Industrial Data Xchange (IDX) is a South African based ICT industrial company with a global focus specialising in the provision of data communication solutions. On this blog, IDX experts comment on industrial communication protocols, trends, and tips as well as what is on the go in the labs at IDX.
In November and December 2015 we were hard at work with a
major update of the IDX StarNET Gateway. Firstly, we moved the entire gateway logic
into our IDX 8 Data Exchange framework, which has a couple of benefits. The
gateway is now part of the growing IDX 8-based software gateway family that is
operationally proven yet has powerful configuration capabilities that the old
text-file based configuration approach just won't match. IDX 8 also contains a number
of existing connectors that we felt would be beneficial to have in the StarNET
world, such as MODBUS RTU/TCP.
We also added two new StarNET interface types to address the
increasing number of requests for ESP communications. So the gateway can now
also act as both an ESP Tributary and Controller in the standard J/K table
exchange mode at all the standard ESP baud rates via one (or more) of the
built-in RS-232/422/485 serial ports.
A combination HDLC/ESP interface was commissioned and tested
at US Steel’s East Chicago Tin mill in December and is now running live as a
replacement for an old COMsoft SNL-based solution.
Finally, we moved the StarNET gateway to a new hardware
platform that allows for greater flexibility on the expansion side of things,
meaning practically any fieldbus with an available PCIe/PCI interface can now
be accommodated inside the gateway. We continue to add interfaces by popular
demand or when customers explicitly require a particular type of connection.
Looking forward, we hope to add a StarNET HDLC Master
implementation in the not-too-distant future as we currently already have a stand-alone
implementation we use for all our testing purposes.

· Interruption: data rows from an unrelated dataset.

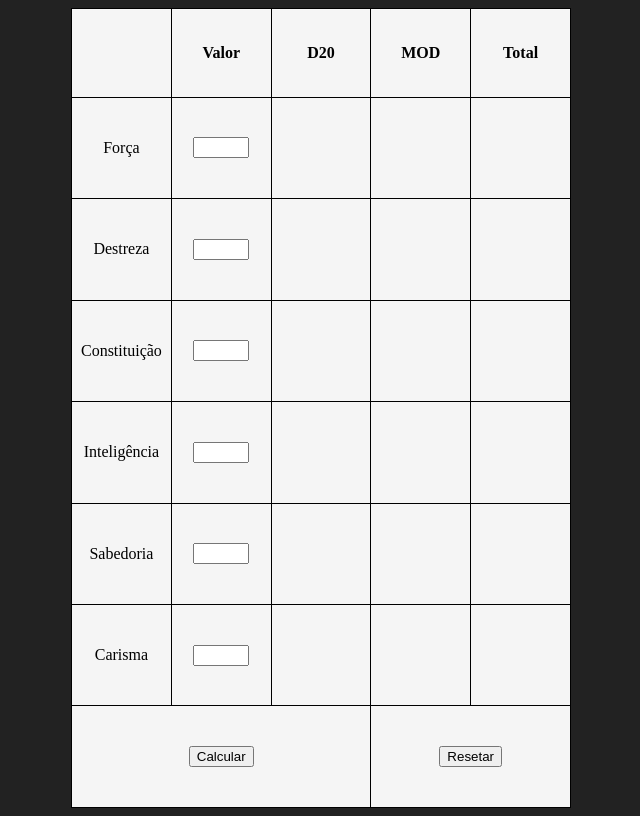
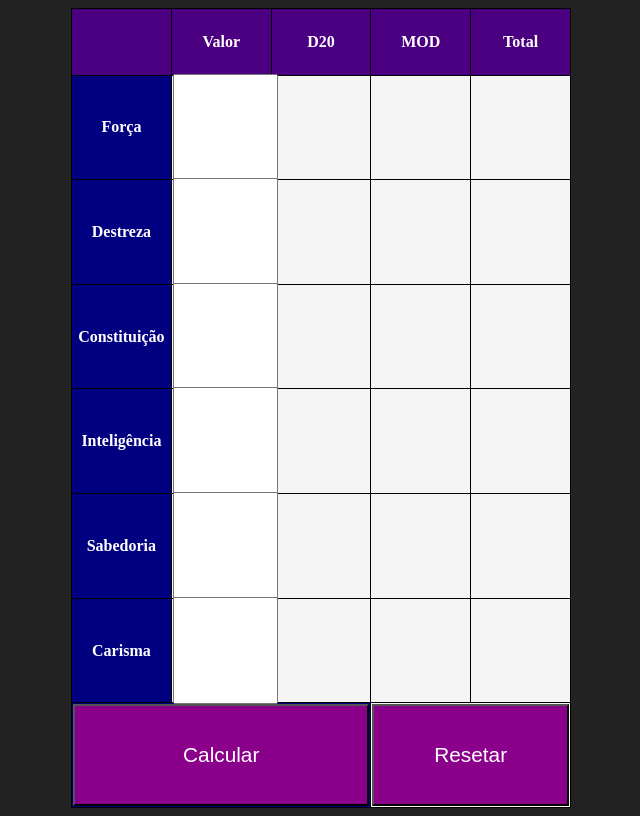
Before and after one commit to Dpinfer/Calculadora, a plain HTML site: page index.html in a window 1280 px wide. Shown: the whole page, without its empty margins (319-959 px from the left). Drawn offline with Linux system fonts and the light colour scheme.

Commit message:
Feat: Add colors to the elements

```diff
--- a/style.css
+++ b/style.css
@@ -30,3 +30,28 @@ table>tbody>tr>*{
     width: 20%;
     aspect-ratio: 1;
 }
+/*Sub Itens*/
+table>tbody>tr>td>button{
+    height: 100%;
+    width: 100%;
+    background-color: darkmagenta;
+    color: white;
+    font-size: 1.3em;
+}
+table>tbody>tr>td>input{
+    height: 100%;
+    width: 100%;
+    font-size: 1.3em;
+    text-align: center;
+}
+/*Hightlighted items*/
+
+table>tbody>tr>td:first-child{
+    background-color: navy;
+    color: white;
+    font-weight: bold;
+}
+table>tbody>tr>th{
+    background-color: indigo;
+    color: white;
+}
```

Last week IDX were called to site at a large commercial residence building in Pretoria, South Africa. Where our client was implementing an IoT solution for remote monitoring and control of various HVAC and power systems in the building. The control system the SI chose in this case was a Modbus enabled Industrial Micro PC called the Revolution PI. The client had Modbus sensors connected to boilers, air conditioning systems, ventilation systems and power meters. The Modbus communications between the controller and the sensors were intermittently failing due to various installation and implementation faults: 1. Earthing and Shielding Within any fieldbus communication installation, one of the requirements to ensure uninterrupted operation is to implement adequate grounding and shielding techniques. Effective grounding and Shielding help to prevent electrostatic and electromagnetic pickup, which can lead to failed communications. Some of the shielding and grounding req
Tag management of real-time data systems can prove challenging. As an industrial IT company we frequently come across the problem where tags need to be migrated from one system to another or where tags need to be synchronised and maintained between systems including historians. Generally, this ends up being a manual process, often involving Excel and much diligence and patience of the maintainer’s behalf. IDX Unifig was the first incarnation of a tool we designed with the aim to simplify the migration and management of tags between systems. The tool worked, but with as with most first editions of software tools, we could see the need for improvement and refinement of the approach used. Thus Tag Manager was born, and has become the key stone in the IDX 8 software suite. All other IDX 8 modules, such as Data Exchange, Alarms and Events and the Historian use Tag Manager to store and reference tags. The comparison result we like to see - no changes. Tag Manager employs a plug
Quick guide to get access to the P+F advanced diagnostic module via RS485 and COM converter. In order to do this, you need an RS485 converter which can convert RS485 to either ethernet or USB. I used a device from HMS (Anybus) called the Serial Server ( AB7701 ). This device connects to RS232, 422 or 485 and makes the data available over ethernet to your computer using a virtual com port. Connect the converter to the Diagnostic bus connection on the Pepperl & Fuchs fieldbus power hub 1. Once you have the com port available on your PC, Check the comport number via “manage my computer” Make sure that the FieldConnexd Diagnostic server (FDS) is running. Go to “Windows button”>“All programs” > “Pepperl+Fuchs” and start FDS control center In case the FDS is not running click onto “Start FDS” (in case it is running nothing is left to do here) click onto “Hide”. To avoid that this piece of software will be forgotten in future click onto settings and choose un